» YOUR INSTRUCTIONS
The records below are to be returned word for word, with pictures left out.

□ □ □ □ □ □ □

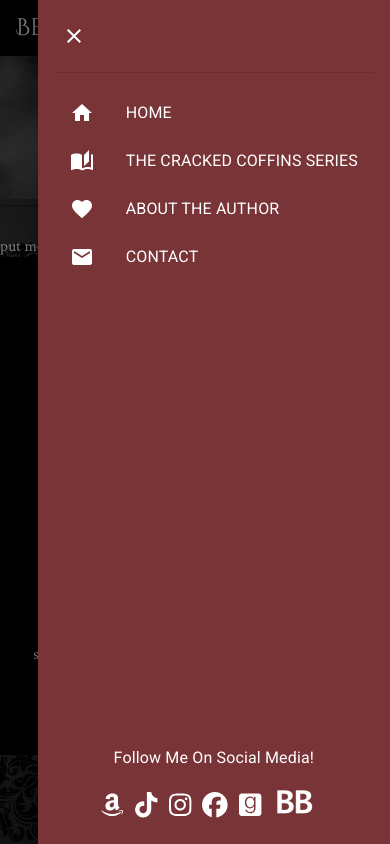
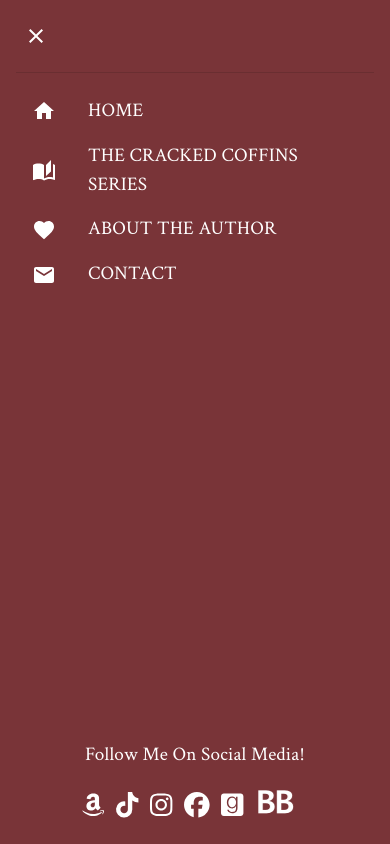
Before and after one commit to ravenfate333/keres-author-site, a React (Vite) app: page / in a window 390 px wide. Both pictures are taken after a click on the button 338 px from the left and 28 px from the top of the page. Built offline with nearby package versions, Linux system fonts and the light colour scheme.

Commit message:
changed font of mobile nav links

```diff
--- a/src/components/MobileNav.jsx
+++ b/src/components/MobileNav.jsx
@@ -108,7 +108,14 @@
     <AppBar position="static" sx={{ backgroundColor: "black" }}>
       <Container maxWidth="lg" disableGutters="true">
         <Toolbar>
-          <Typography variant="h5" sx={{ flexGrow: 1, fontWeight: 500, fontFamily: 'Cinzel Decorative, serif' }}>
+          <Typography
+            variant="h5"
+            sx={{
+              flexGrow: 1,
+              fontWeight: 500,
+              fontFamily: "Cinzel Decorative, serif",
+            }}
+          >
             Beronika Keres
           </Typography>
 
@@ -179,7 +186,15 @@
                   <ListItemIcon>
                     <HomeIcon sx={{ color: "white" }} />
                   </ListItemIcon>
-                  <ListItemText primary="HOME" />
+                  <Typography
+                    variant="body1"
+                    sx={{
+                      fontFamily: "Crimson Text, sans",
+                      fontSize: "1.2rem",
+                    }}
+                  >
+                    HOME
+                  </Typography>
                 </ListItemButton>
                 <ListItemButton
                   component={Link}
@@ -190,7 +205,15 @@
                   <ListItemIcon>
                     <AutoStoriesIcon sx={{ color: "white" }} />
                   </ListItemIcon>
-                  <ListItemText primary="THE CRACKED COFFINS SERIES" />
+                  <Typography
+                    variant="body1"
+                    sx={{
+                      fontFamily: "Crimson Text, sans",
+                      fontSize: "1.2rem",
+                    }}
+                  >
+                    THE CRACKED COFFINS SERIES
+                  </Typography>
                 </ListItemButton>
                 <ListItemButton
                   component={Link}
@@ -201,7 +224,15 @@
                   <ListItemIcon>
                     <FavoriteIcon sx={{ color: "white" }} />
                   </ListItemIcon>
-                  <ListItemText primary="ABOUT THE AUTHOR" />
+                  <Typography
+                    variant="body1"
+                    sx={{
+                      fontFamily: "Crimson Text, sans",
+                      fontSize: "1.2rem",
+                    }}
+                  >
+                    ABOUT THE AUTHOR
+                  </Typography>
                 </ListItemButton>
                 <ListItemButton
                   component={Link}
@@ -212,7 +243,15 @@
                   <ListItemIcon>
                     <EmailIcon sx={{ color: "white" }} />
                   </ListItemIcon>
-                  <ListItemText primary="CONTACT" />
+                  <Typography
+                    variant="body1"
+                    sx={{
+                      fontFamily: "Crimson Text, sans",
+                      fontSize: "1.2rem",
+                    }}
+                  >
+                    CONTACT
+                  </Typography>
                 </ListItemButton>
               </Box>
 
@@ -227,7 +266,12 @@
                   transform: "translate(-50%, 0)",
                 }}
               >
-                <Typography variant="body1" color="white" textAlign={"center"}>
+                <Typography
+                  variant="body1"
+                  color="white"
+                  textAlign={"center"}
+                  sx={{ fontFamily: "Crimson Text, sans", fontSize: "1.2rem" }}
+                >
                   Follow Me On Social Media!
                 </Typography>
                 <SocialLinks />
```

□ □ □ □ □ □ □

» REPLY
Before and after one commit to ravenfate333/keres-author-site, a React (Vite) app: page / in a window 390 px wide. Both pictures are taken after a click on the button 338 px from the left and 28 px from the top of the page. Built offline with nearby package versions, Linux system fonts and the light colour scheme.

Commit message:
changed font of mobile nav links

```diff
--- a/src/components/MobileNav.jsx
+++ b/src/components/MobileNav.jsx
@@ -108,7 +108,14 @@
     <AppBar position="static" sx={{ backgroundColor: "black" }}>
       <Container maxWidth="lg" disableGutters="true">
         <Toolbar>
-          <Typography variant="h5" sx={{ flexGrow: 1, fontWeight: 500, fontFamily: 'Cinzel Decorative, serif' }}>
+          <Typography
+            variant="h5"
+            sx={{
+              flexGrow: 1,
+              fontWeight: 500,
+              fontFamily: "Cinzel Decorative, serif",
+            }}
+          >
             Beronika Keres
           </Typography>
 
@@ -179,7 +186,15 @@
                   <ListItemIcon>
                     <HomeIcon sx={{ color: "white" }} />
                   </ListItemIcon>
-                  <ListItemText primary="HOME" />
+                  <Typography
+                    variant="body1"
+                    sx={{
+                      fontFamily: "Crimson Text, sans",
+                      fontSize: "1.2rem",
+                    }}
+                  >
+                    HOME
+                  </Typography>
                 </ListItemButton>
                 <ListItemButton
                   component={Link}
@@ -190,7 +205,15 @@
                   <ListItemIcon>
                     <AutoStoriesIcon sx={{ color: "white" }} />
                   </ListItemIcon>
-                  <ListItemText primary="THE CRACKED COFFINS SERIES" />
+                  <Typography
+                    variant="body1"
+                    sx={{
+                      fontFamily: "Crimson Text, sans",
+                      fontSize: "1.2rem",
+                    }}
+                  >
+                    THE CRACKED COFFINS SERIES
+                  </Typography>
                 </ListItemButton>
                 <ListItemButton
                   component={Link}
@@ -201,7 +224,15 @@
                   <ListItemIcon>
                     <FavoriteIcon sx={{ color: "white" }} />
                   </ListItemIcon>
-                  <ListItemText primary="ABOUT THE AUTHOR" />
+                  <Typography
+                    variant="body1"
+                    sx={{
+                      fontFamily: "Crimson Text, sans",
+                      fontSize: "1.2rem",
+                    }}
+                  >
+                    ABOUT THE AUTHOR
+                  </Typography>
                 </ListItemButton>
                 <ListItemButton
                   component={Link}
@@ -212,7 +243,15 @@
                   <ListItemIcon>
                     <EmailIcon sx={{ color: "white" }} />
                   </ListItemIcon>
-                  <ListItemText primary="CONTACT" />
+                  <Typography
+                    variant="body1"
+                    sx={{
+                      fontFamily: "Crimson Text, sans",
+                      fontSize: "1.2rem",
+                    }}
+                  >
+                    CONTACT
+                  </Typography>
                 </ListItemButton>
               </Box>
 
@@ -227,7 +266,12 @@
                   transform: "translate(-50%, 0)",
                 }}
               >
-                <Typography variant="body1" color="white" textAlign={"center"}>
+                <Typography
+                  variant="body1"
+                  color="white"
+                  textAlign={"center"}
+                  sx={{ fontFamily: "Crimson Text, sans", fontSize: "1.2rem" }}
+                >
                   Follow Me On Social Media!
                 </Typography>
                 <SocialLinks />
```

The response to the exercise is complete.